I searched through the bins, but the only Hollies release I could find at Reckless was a vinyl copy of the very early Hear! Here! album. I would have preferred something from the band’s psychedelic era, but Plastic Crimewave did a nice job with the material he had to work with. Pointing to Tony Hicks in the midst of the Hollies caricature, the artist described him as one of rock’s most underrated guitarists.
Joan Of Arc finished its set, and gave way to singer-guitarist Nicholas Tremulis, a veteran of the Chicago music scene, and drummer Bun E. Carlos from Cheap Trick. The two are members of Candy Golde, which also includes John Stiratt of Wilco, and Rick Rizzo of Eleventh Dream Day. The band had made its live debut at SXSW earlier this year, but for the Record Store Day show, Tremulis and Carlos were the only members on hand. The duo played songs from the Candy Golde EP, which is being released in May, and plugged their upcoming gig at The Double Door.

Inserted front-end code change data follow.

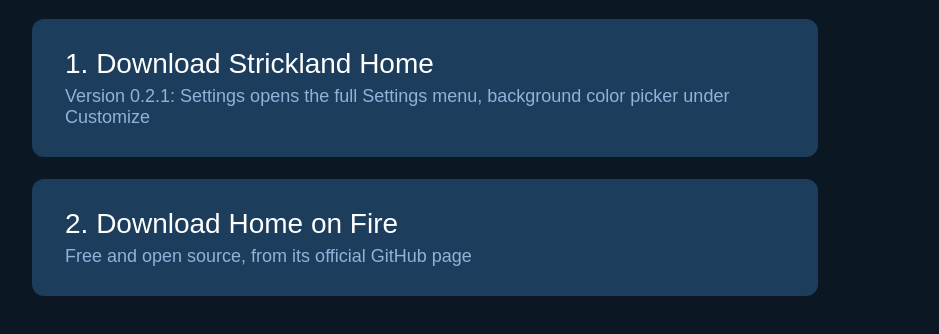
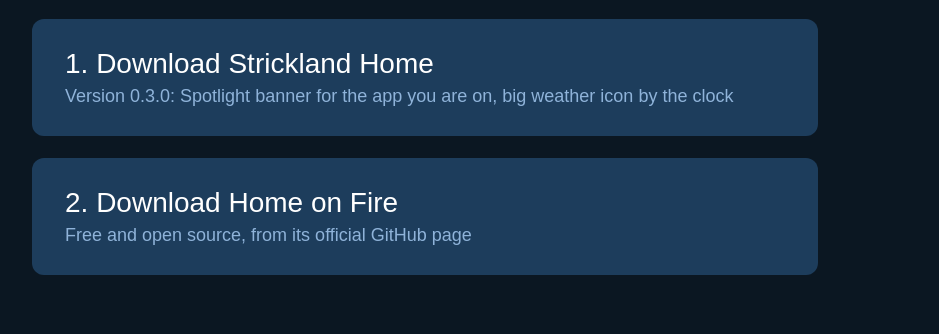
Before and after one commit to DigitalDeth/tv, a plain HTML site: page index.html in a window 1280 px wide. Shown: the part 170-504 px from the top of the page, without its empty margins (32-971 px from the left). Drawn offline with Linux system fonts and the light colour scheme.

Commit message:
Strickland Home 0.3.0

```diff
--- a/index.html
+++ b/index.html
@@ -17,7 +17,7 @@
 <body>
   <h1>Strickland Home</h1>
   <p>A custom home screen for Fire TV. Install the launcher first, then Home on Fire so it opens at startup and when you press Home.</p>
-  <a class="btn" href="home.apk">1. Download Strickland Home<small>Version 0.2.1: Settings opens the full Settings menu, background color picker under Customize</small></a>
+  <a class="btn" href="home.apk">1. Download Strickland Home<small>Version 0.3.0: Spotlight banner for the app you are on, big weather icon by the clock</small></a>
   <a class="btn" href="https://github.com/toolicious/home-on-fire/releases/latest/download/home-on-fire.apk">2. Download Home on Fire<small>Free and open source, from its official GitHub page</small></a>
 </body>
 </html>
```
Also changed, not shown: 2 other files.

After Tremulis and Carlos finished their set, I decided to head home. I may not have found all the records I had been searching for, but the day had been a success in so many other ways. Long live vinyl!